These studies are the beginning of what will be required to thoroughly understand the functional genetic variability in the ESR2 gene. Within our study, there are two additional SNPs that are predicted to affect three transcription factor binding sites. Each of these will require careful testing. Individually, each of the three SNPs that were predicted to be functional (rs8008187, rs3829768, rs35036378) is relatively rare. However, if the bioinformatic functional predictions are correct, then the combined frequency of the haplotypes containing one or more functionally affected alleles would total nearly 10% in the African American population. It may then be possible to conduct genotype–phenotype association studies with all of the reduced function alleles combined into one group, similar to the way that we combine CYP2D6 poor metabolizer alleles, so the frequency would be approximately 10%, which should be sufficient to detect genotype–phenotype associations in reasonable sized studies. This illustrates the importance of further in vitro studies to test each of the promoter SNPs. There are also many SNPs throughout the rest of the ESR2 gene that may also have effects on gene function through mechanisms such as alternative splicing. Since methylation appears to be part of the regulatory mechanisms of ESR2 expression , SNPs that affect ESR2 methylation may also be of substantial importance. These SNPs will all require similar testing to obtain a comprehensive understanding of the influence of genetic variability on the function of the ESR2 gene.

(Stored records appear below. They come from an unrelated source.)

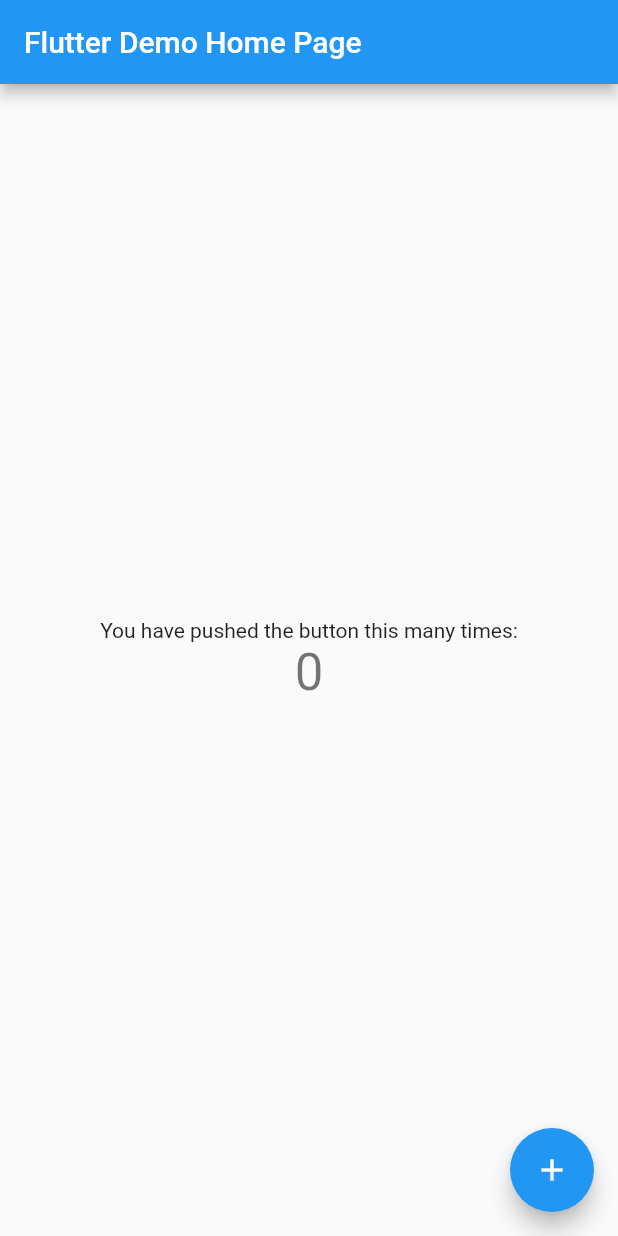
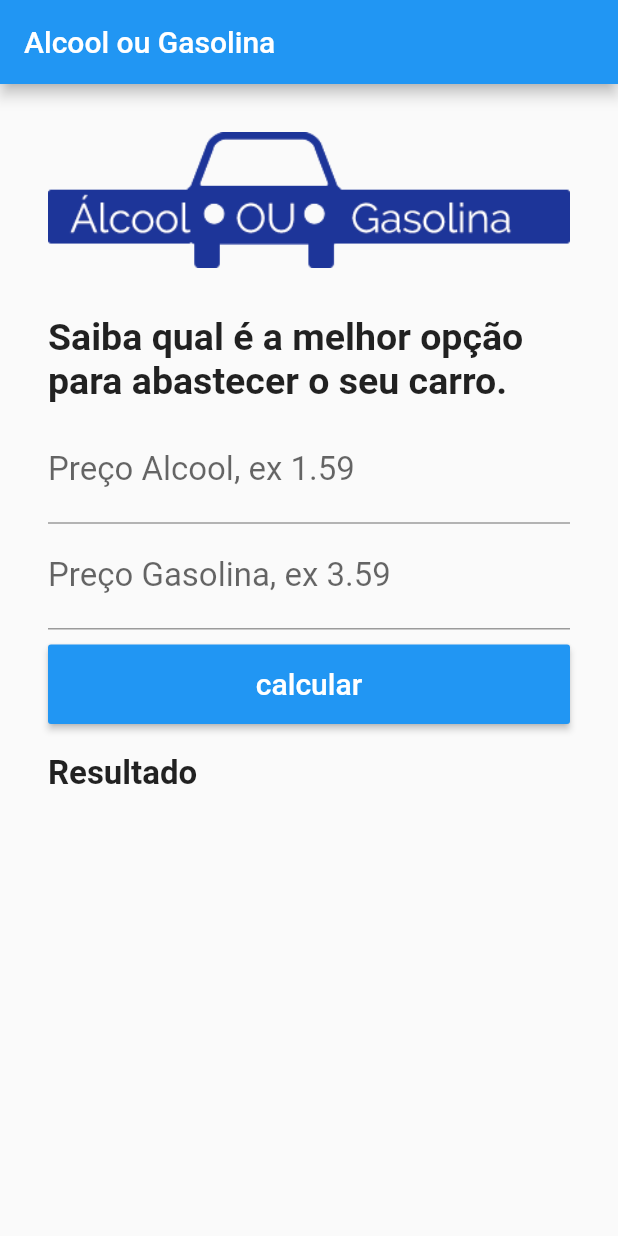
Before and after one commit to AldivioAlves/flutter-projects, a Flutter app: the screen it shows after launch, on a phone screen of 412 x 824 dp. Run offline on Flutter 3.47's test engine with Material 2 defaults, Android fonts, the phone set to English and light mode, and no system bars.

Commit message:
create layout

```diff
--- /dev/null
+++ b/gasolina_alcool/lib/Home.dart
@@ -0,0 +1,91 @@
+import 'package:flutter/material.dart';
+class Home extends StatefulWidget {
+  @override
+  _HomeState createState() => _HomeState();
+}
+
+class _HomeState extends State<Home> {
+  TextEditingController _controllerAlcool = TextEditingController();
+  TextEditingController _controllerGas = TextEditingController();
+  @override
+  Widget build(BuildContext context) {
+    return Scaffold(
+      appBar: AppBar(
+        title:Text("Alcool ou Gasolina"),
+        backgroundColor: Colors.blue),
+      body: Container(
+        child: SingleChildScrollView(
+          padding: EdgeInsets.all(32),
+          child: Column(
+          crossAxisAlignment: CrossAxisAlignment.stretch,
+          children: <Widget>[
+            Padding(
+              padding: EdgeInsets.only(bottom: 32),
+              child: Image.asset("imgs/logo.png"),
+
+            ),
+            Padding(
+              padding: EdgeInsets.only(bottom:10),
+              child:Text(
+                "Saiba qual é a melhor opção para abastecer o seu carro.",
+                style: TextStyle(
+                  fontSize: 25,
+                  fontWeight: FontWeight.bold
+                ),
+                ),
+
+            ),
+            TextField(
+              keyboardType: TextInputType.number,
+              decoration: InputDecoration(
+                labelText: "Preço Alcool, ex 1.59",
+              ),
+               style: TextStyle(
+                 fontSize: 22
+               ),
+               controller: _controllerAlcool,
+            ),
+            TextField(
+              keyboardType: TextInputType.number,
+              decoration: InputDecoration(
+                labelText: "Preço Gasolina, ex 3.59",
+              ),
+               style: TextStyle(
+                 fontSize: 22
+               ),
+               controller: _controllerGas,
+
+            ),
+            Padding(
+              padding: EdgeInsets.only(top:10),
+              child: RaisedButton(
+                color: Colors.blue,
+                textColor: Colors.white,
+                padding: EdgeInsets.all(15),
+                child: Text(
+                  "calcular",
+                  style: TextStyle(
+                    fontSize: 20
+                  ),),
+                onPressed: (){},
+              ),
+            ),
+            Padding(
+              padding: EdgeInsets.only(top:20),
+              child: Text(
+                "Resultado",
+                style: TextStyle(
+                  fontSize: 22,
+                  fontWeight: FontWeight.bold
+                ),
+                ),
+            )
+
+          ],
+        ),
+        ),
+
+      ),
+    );
+  }
+}
--- a/gasolina_alcool/lib/main.dart
+++ b/gasolina_alcool/lib/main.dart
@@ -1,113 +1,9 @@
 import 'package:flutter/material.dart';
+import 'package:gasolina_alcool/Home.dart';
 
+void main(){
+  runApp(MaterialApp(
+    home:Home(),
 
-
-void main() => runApp(MyApp());
-
-class MyApp extends StatelessWidget {
-  // This widget is the root of your application.
-  @override
-  Widget build(BuildContext context) {
-    return MaterialApp(
-      title: 'Flutter Demo',
-      theme: ThemeData(
-        // This is the theme of your application.
-        //
-        // Try running your application with "flutter run". You'll see the
-        // application has a blue toolbar. Then, without quitting the app, try
-        // changing the primarySwatch below to Colors.green and then invoke
-        // "hot reload" (press "r" in the console where you ran "flutter run",
-        // or simply save your changes to "hot reload" in a Flutter IDE).
-        // Notice that the counter didn't reset back to zero; the application
-        // is not restarted.
-        primarySwatch: Colors.blue,
-      ),
-      home: MyHomePage(title: 'Flutter Demo Home Page'),
-    );
-  }
+  ));
 }
-
-class MyHomePage extends StatefulWidget {
-  MyHomePage({Key key, this.title}) : super(key: key);
-
-  // This widget is the home page of your application. It is stateful, meaning
-  // that it has a State object (defined below) that contains fields that affect
-  // how it looks.
-
-  // This class is the configuration for the state. It holds the values (in this
-  // case the title) provided by the parent (in this case the App widget) and
-  // used by the build method of the State. Fields in a Widget subclass are
-  // always marked "final".
-
-  final String title;
-
-  @override
-  _MyHomePageState createState() => _MyHomePageState();
-}
-
-class _MyHomePageState extends State<MyHomePage> {
-  int _counter = 0;
-
-  void _incrementCounter() {
-    setState(() {
-      // This call to setState tells the Flutter framework that something has
-      // changed in this State, which causes it to rerun the build method below
-      // so that the display can reflect the updated values. If we changed
-      // _counter without calling setState(), then the build method would not be
-      // called again, and so nothing would appear to happen.
-      _counter++;
-    });
-  }
-
-  @override
-  Widget build(BuildContext context) {
-    // This method is rerun every time setState is called, for instance as done
-    // by the _incrementCounter method above.
-    //
-    // The Flutter framework has been optimized to make rerunning build methods
-    // fast, so that you can just rebuild anything that needs updating rather
-    // than having to individually change instances of widgets.
-    return Scaffold(
-      appBar: AppBar(
-        // Here we take the value from the MyHomePage object that was created by
-        // the App.build method, and use it to set our appbar title.
-        title: Text(widget.title),
-      ),
-      body: Center(
-        // Center is a layout widget. It takes a single child and positions it
-        // in the middle of the parent.
-        child: Column(
-          // Column is also a layout widget. It takes a list of children and
-          // arranges them vertically. By default, it sizes itself to fit its
-          // children horizontally, and tries to be as tall as its parent.
-          //
-          // Invoke "debug painting" (press "p" in the console, choose the
-          // "Toggle Debug Paint" action from the Flutter Inspector in Android
-          // Studio, or the "Toggle Debug Paint" command in Visual Studio Code)
-          // to see the wireframe for each widget.
-          //
-          // Column has various properties to control how it sizes itself and
-          // how it positions its children. Here we use mainAxisAlignment to
-          // center the children vertically; the main axis here is the vertical
-          // axis because Columns are vertical (the cross axis would be
-          // horizontal).
-          mainAxisAlignment: MainAxisAlignment.center,
-          children: <Widget>[
-            Text(
-              'You have pushed the button this many times:',
-            ),
-            Text(
-              '$_counter',
-              style: Theme.of(context).textTheme.display1,
-            ),
-          ],
-        ),
-      ),
-      floatingActionButton: FloatingActionButton(
-        onPressed: _incrementCounter,
-        tooltip: 'Increment',
-        child: Icon(Icons.add),
-      ), // This trailing comma makes auto-formatting nicer for build methods.
-    );
-  }
-}
--- a/gasolina_alcool/pubspec.yaml
+++ b/gasolina_alcool/pubspec.yaml
@@ -45,6 +45,10 @@ flutter:
   #  - images/a_dot_burr.jpeg
   #  - images/a_dot_ham.jpeg
 
+  assets:
+    - imgs/logo.png
+
+
   # An image asset can refer to one or more resolution-specific "variants", see
   # https://flutter.dev/assets-and-images/#resolution-aware.
 
```
Also changed, not shown: gasolina_alcool/imgs/logo.png (added).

This research was supported by NIH-PGRN (5U01GM061373, D.A.F.), NIH-NIGMS (U01GM061373, 5K24RR020815), NIH-NCRR M01-RR000042 (University of Michigan), M01-RR020359 (Georgetown University), M01-RR00750 (Indiana University) and the Pennsylvania Department of Health, Commonwealth Universal Research Enhancement (C.U.R.E.) Program (SO). We would like to acknowledge the additional COBRA investigators, Daniel Hayes, N. Lynn Henry, Vered Stearns, and Anna Maria Storniolo, who were the clinical investigators on the tamoxifen trial from which some of the samples were used in this study.
Conflict of Interest
We declare no conflict of interest.